These ladies have also inspired me creatively over the years. Songs of theirs have been the seeds that resulted in numerous stories, poems, and art pieces of my own. They've helped me develop my personal style and find my own unique voice as a creative individual. Their music is also something I can count on to put me in the right frame of mind to write or design for work.
Lately, I've been struggling off and on with depression, as well as a lot of professional frustration. I'm at yet another place in my life where I feel like I've hit the wall in regards to the path I'm currently on. Although I definitely want to continue working professionally in the arts, things nevertheless need to evolve or change direction right now if I'm ever to get where I want to be. It's amazing how similar the feelings that situation produces are to the angst of my teenage and college years though.
Music's been helping me through that process in the same way it used to. Tori Amos
and Fiona Apple
may not be the daily mainstays they once were for me in those days, but I find their music to be as beautiful and comforting as I did way back then. I've been listening to them quite a bit lately, as well as other similar artists I somehow missed getting to know when they first exploded onto the scene, but have become happily acquainted with over the years. (Ani DiFranco

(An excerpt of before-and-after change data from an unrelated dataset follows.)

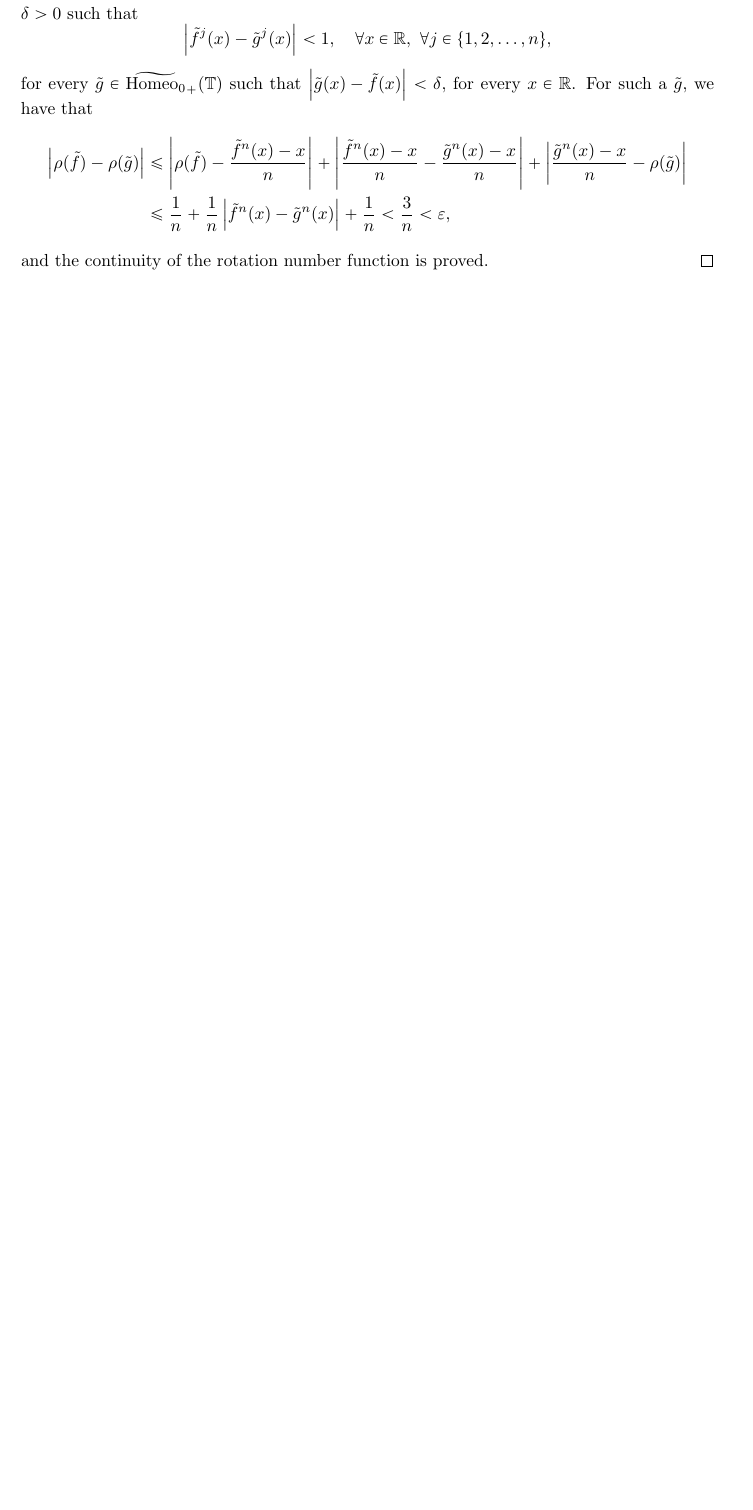
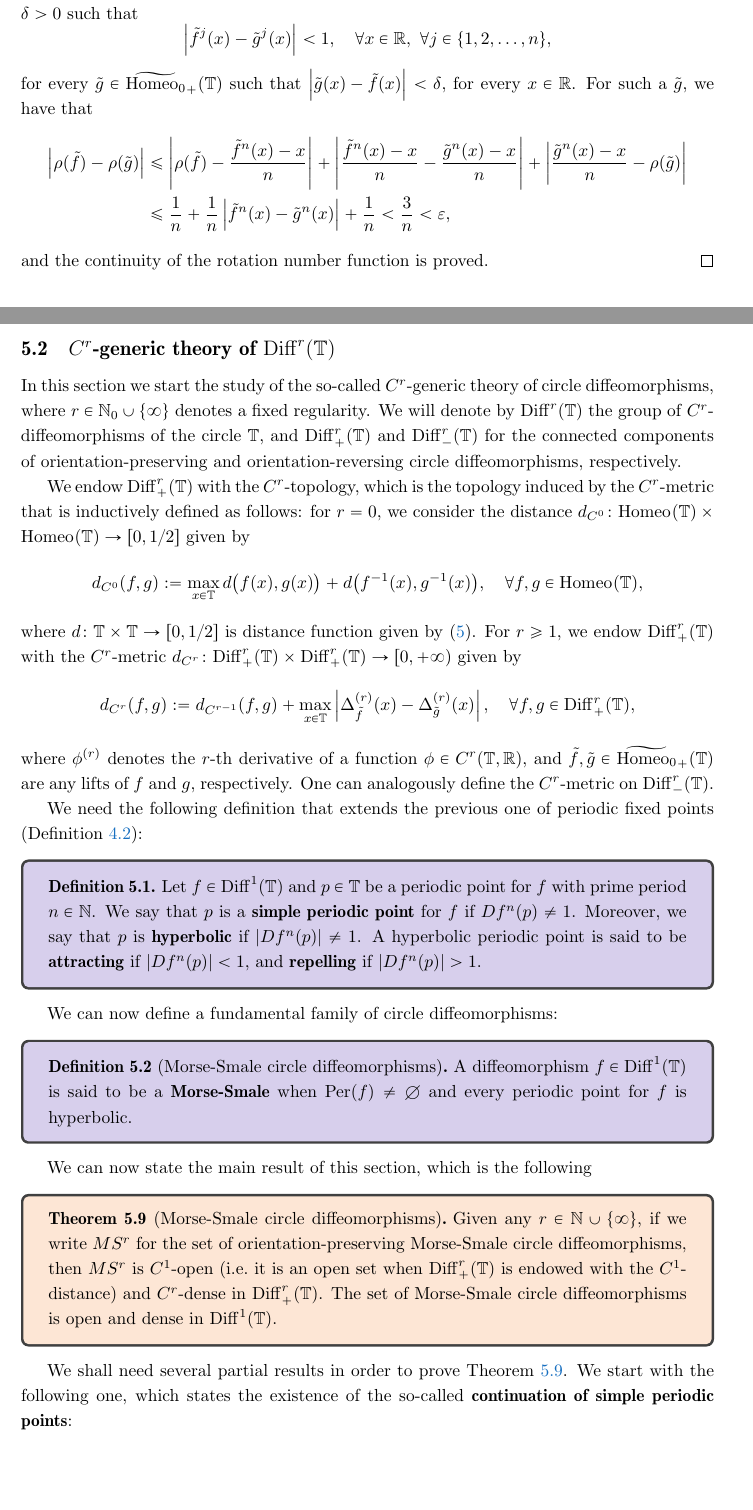
Before and after one commit to kocsard/dynamics-I-lect-notes, a LaTeX document (dynamics-I.tex): part of page 21 of 22 before the commit and two parts of pages 21 and 22 of 23 after it, the two joined at a grey line, cut so that both start at the same text, the shorter picture padded with empty space. Compiled offline with pdfLaTeX.

Commit message:
starting writing Morse-Smale diffeos on the circle

```diff
--- a/dynamics-I.tex
+++ b/dynamics-I.tex
@@ -975,3 +977,37 @@ As an immediate consequence of Proposition~\ref{prop:displacement-function-itera
 \end{proof}
 
 
+\subsection{$C^r$-generic theory of $\Diff{}r(\T)$}
+\label{sec:Cr-generic-theory-circle}
+
+In this section we start the study of the so-called $C^r$-generic theory of circle diffeomorphisms, where $r\in\N_0\cup\{\infty\}$ denotes a fixed regularity. We will denote by $\Diff{}r(\T)$ the group of $C^r$-diffeomorphisms of the circle $\T$, and $\Diff+r(\T)$ and $\Diff-r(\T)$ for the connected components of orientation-preserving and orientation-reversing circle diffeomorphisms, respectively.
+
+We endow $\Diff+r(\T)$ with the $C^r$-topology, which is the topology induced by the $C^r$-metric that is inductively defined as follows: for $r=0$, we consider the distance $d_{C^0}\colon\Homeo{}(\T)\times\Homeo{}(\T)\to[0,1/2]$ given by
+\begin{displaymath}
+  d_{C^0}(f,g):=\max_{x\in\T} d\big(f(x),g(x)\big)+d\big(f^{-1}(x),g^{-1}(x)\big), \quad\forall f,g\in\Homeo{}(\T),
+\end{displaymath}
+where $d\colon\T\times\T\to[0,1/2]$ is distance function given by~\eqref{eq:distance-circle}. For $r\geq 1$, we endow $\Diff+r(\T)$ with the $C^r$-metric $d_{C^r}\colon\Diff+r(\T)\times\Diff+r(\T)\to[0,+\infty)$ given by
+\begin{displaymath}
+  d_{C^r}(f,g):=d_{C^{r-1}}(f,g)+\max_{x\in\T} \abs{\Delta_{\tilde f}^{(r)}(x)-\Delta_{\tilde g}^{(r)}(x)}, \quad\forall f,g\in\Diff+r(\T),
+\end{displaymath}
+where $\phi^{(r)}$ denotes the $r$-th derivative of a function $\phi\in C^r(\T,\R)$, and $\tilde f,\tilde g\in\Thomeo_+(\T)$ are any lifts of $f$ and $g$, respectively. One can analogously define the $C^r$-metric on $\Diff-r(\T)$.
+
+We need the following definition that extends the previous one of periodic fixed points (Definition~\ref{def:hyperbolic-fixed-point}):
+\begin{definition}
+  Let $f\in\Diff{}1(\T)$ and $p\in\T$ be a periodic point for $f$ with prime period $n\in\N$. We say that $p$ is a \textbf{simple periodic point} for $f$ if $Df^n(p)\neq 1$. Moreover, we say that $p$ is \textbf{hyperbolic} if $\abs{Df^n(p)}\neq 1$. A hyperbolic periodic point is said to be \textbf{attracting} if $\abs{Df^n(p)}<1$, and \textbf{repelling} if $\abs{Df^n(p)}>1$.
+\end{definition}
+
+We can now define a fundamental family of circle diffeomorphisms:
+\begin{definition}[Morse-Smale circle diffeomorphisms]
+  A diffeomorphism $f\in\Diff{}1(\T)$ is said to be a \textbf{Morse-Smale} when $\Per(f)\neq\emptyset$ and every periodic point for $f$ is hyperbolic.
+\end{definition}
+
+We can now state the main result of this section, which is the following
+
+\begin{theorem}[Morse-Smale circle diffeomorphisms]
+  \label{thm:Morse-Smale-circle-diffeomorphisms}
+  Given any $r\in\N\cup\{\infty\}$, if we write $MS^r$ for the set of orientation-preserving Morse-Smale circle diffeomorphisms, then $MS^r$ is $C^1$-open (\ie~it is an open set when $\Diff{+}r(\T)$ is endowed with the $C^1$-distance) and $C^r$-dense in $\Diff{+}r(\T)$.
+  The set of Morse-Smale circle diffeomorphisms is open and dense in $\Diff{}1(\T)$.
+\end{theorem}
+
+We shall need several partial results in order to prove Theorem~\ref{thm:Morse-Smale-circle-diffeomorphisms}. We start with the following one, which states the existence of the so-called \textbf{continuation of simple periodic points}:
```
Also changed, not shown: dynamics-I.pdf, dynamics-I.tex (19 more changed lines).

and Regina Spektor
are great examples.)
I'm especially listening to a lot of Suzanne Vega
right now and wondering why I never got more involved with her music sooner, because her music suits me to a tee. Something about her song Caramel
from her album Nine Objects Of Desire
is resonating right now and I can't stop playing it. It's probably easily my favorite track from any artist at the moment.
If you enjoy the sort of music I've been talking about, but aren't acquainted with Ms. Vega or with that particular album, I highly recommend checking it out on Spotify or something (because they have it). It's just lovely and I'm not sure how I've lived without it officially being part of my collection all these years.